Detractors point to another clip of Thaksin wearing red and appealing to his supporters: ”But if you people want me to do the job, then I’m ready to serve you,” he says. ”I’m ready to serve you and you don’t need to queue for 500 baht.” This has been adduced as evidence the tycoon is paying protesters a daily salary, but analysts have pointed out that he could easily have been referring to the queues for government assistance, one program offering 2000 baht and another 500 baht for the elderly.
Pismai Srisuk, a Bangkok housewife with four grown children, is mightily offended to learn there have been suggestions she is a paid activist, turning out on the searingly hot Bangkok streets for a little cash. ”The people only give some red shirts food,” she said, sporting a red shirt and a large ring with a red stone. ”That’s all.”
Nolapan Kaewkarn, who has a small shop in the city, said she desperately wanted Thaksin to return to Thailand. ”He does what he says,” she said. As for the idea of red shirts as paid rabble-rousers, ”that’s just a big lie”.
Thitinan Pongsudhirak, a respected Thai political scientist now based at Stanford, said that although it was likely Thaksin had provided some funds for the month-long rally, the red shirts were becoming increasingly adept at raising money.
”Given the close relationship between Thaksin and the [United Front for Democracy Against Dictatorship] leaders from the outset, it would be surprising if Thaksin provides no funds at all,” he said. ”On the other hand, there have been growing organic fund-raising efforts among the reds’ rank and file. To pin down numbers from Thaksin’s pocket would require substantiation.
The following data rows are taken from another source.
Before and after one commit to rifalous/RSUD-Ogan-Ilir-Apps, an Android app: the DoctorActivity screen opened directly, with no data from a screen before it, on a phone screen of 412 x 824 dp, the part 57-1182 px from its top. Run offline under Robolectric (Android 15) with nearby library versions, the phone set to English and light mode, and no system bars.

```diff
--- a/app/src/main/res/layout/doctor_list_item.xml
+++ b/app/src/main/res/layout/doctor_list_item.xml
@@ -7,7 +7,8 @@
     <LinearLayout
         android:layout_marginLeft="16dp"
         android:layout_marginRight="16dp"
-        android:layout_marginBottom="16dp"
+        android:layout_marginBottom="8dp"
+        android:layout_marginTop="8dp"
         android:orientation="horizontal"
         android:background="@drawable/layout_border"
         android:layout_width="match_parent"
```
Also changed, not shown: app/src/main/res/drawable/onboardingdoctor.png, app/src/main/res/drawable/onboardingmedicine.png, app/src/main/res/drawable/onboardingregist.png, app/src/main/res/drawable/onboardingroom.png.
A significant portion, if not the bulk, of his family wealth has been confiscated or is still in legal limbo.” Thitinan said the highly volatile political atmosphere required flexibility from the government. ”Opponents need to consider and accommodate some of the red shirts’ grievances on their own merits without the catch-all fixation with Thaksin’s corruption and money, for Thailand to have peace and reconciliation.”
Funds had come from red-shirt sympathisers, insisted Weng Tajirakarn, one of the four senior red-shirt leaders. ”We must be very, very careful about the contribution of Mr Thaksin,” he told the Herald. ”He supports us, yes, with speechmaking. But that’s all.”
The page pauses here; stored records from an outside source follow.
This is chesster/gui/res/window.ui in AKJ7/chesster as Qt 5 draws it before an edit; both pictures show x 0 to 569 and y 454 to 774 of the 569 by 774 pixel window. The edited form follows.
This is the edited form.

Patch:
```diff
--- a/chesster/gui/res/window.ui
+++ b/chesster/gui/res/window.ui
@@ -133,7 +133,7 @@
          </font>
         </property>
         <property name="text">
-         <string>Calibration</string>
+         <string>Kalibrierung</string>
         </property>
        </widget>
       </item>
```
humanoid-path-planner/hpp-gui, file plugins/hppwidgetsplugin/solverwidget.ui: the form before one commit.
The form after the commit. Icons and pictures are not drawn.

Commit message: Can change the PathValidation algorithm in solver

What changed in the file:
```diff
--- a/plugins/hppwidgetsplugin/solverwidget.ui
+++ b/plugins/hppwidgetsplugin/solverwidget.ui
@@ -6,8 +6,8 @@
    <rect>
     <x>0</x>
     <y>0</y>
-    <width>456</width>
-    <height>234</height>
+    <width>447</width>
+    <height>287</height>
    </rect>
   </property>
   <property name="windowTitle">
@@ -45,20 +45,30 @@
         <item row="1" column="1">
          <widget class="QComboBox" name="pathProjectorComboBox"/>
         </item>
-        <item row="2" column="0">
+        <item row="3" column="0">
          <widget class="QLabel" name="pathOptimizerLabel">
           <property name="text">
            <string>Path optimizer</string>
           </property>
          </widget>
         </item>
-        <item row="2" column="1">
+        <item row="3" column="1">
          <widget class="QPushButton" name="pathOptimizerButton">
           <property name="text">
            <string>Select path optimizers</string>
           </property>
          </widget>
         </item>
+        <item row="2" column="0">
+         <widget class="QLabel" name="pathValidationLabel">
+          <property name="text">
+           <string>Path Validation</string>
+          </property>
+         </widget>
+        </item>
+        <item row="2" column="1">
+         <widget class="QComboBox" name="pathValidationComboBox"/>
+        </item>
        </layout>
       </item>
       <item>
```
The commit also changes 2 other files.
The movement’s finances rested largely on donations, Weng said, which ranged from about 400,000 baht a day to 1.1 million baht a day. ”It’s self sufficient,” he said. ”There’s no money coming from overseas.”
The protesters, he said, were using metropolitan water from hydrants, and electricity from the grid. ”And we don’t pay for hotels,” he added, gesturing at the tarmac. The stage and sound system had required some outlay of funds, but only in the beginning. ”A lot of people bring food for us, every day in the morning, at lunchtime and at night. It’s because our struggle is a right cause.”
Meanwhile, Thaksin has been floating around the world on his various passports, seen in Sweden, Russia and recently, apparently, in the South Pacific. The 60-year-old misses Thailand, but has not sent a message on his Twitter page since April 11, about the time a burst of violence at a red-shirt rally site left 23 people dead and hundreds injured. His broadcasts to the faithful have decreased in number recently. Still, in a Twitter message, he denied rumours that he had been heard less often because he was unwell.
”I am not sick, I am healthy,” he said, ”but I want the stage to be a stage for fighting democracy and justice.”
Dan Oakes reports: Speculation is mounting that Thaksin might be planning to use Fiji as his new base. Sources in Thailand have told the Herald Thaksin is either in or en route to Fiji, which does not have an extradition treaty with Thailand.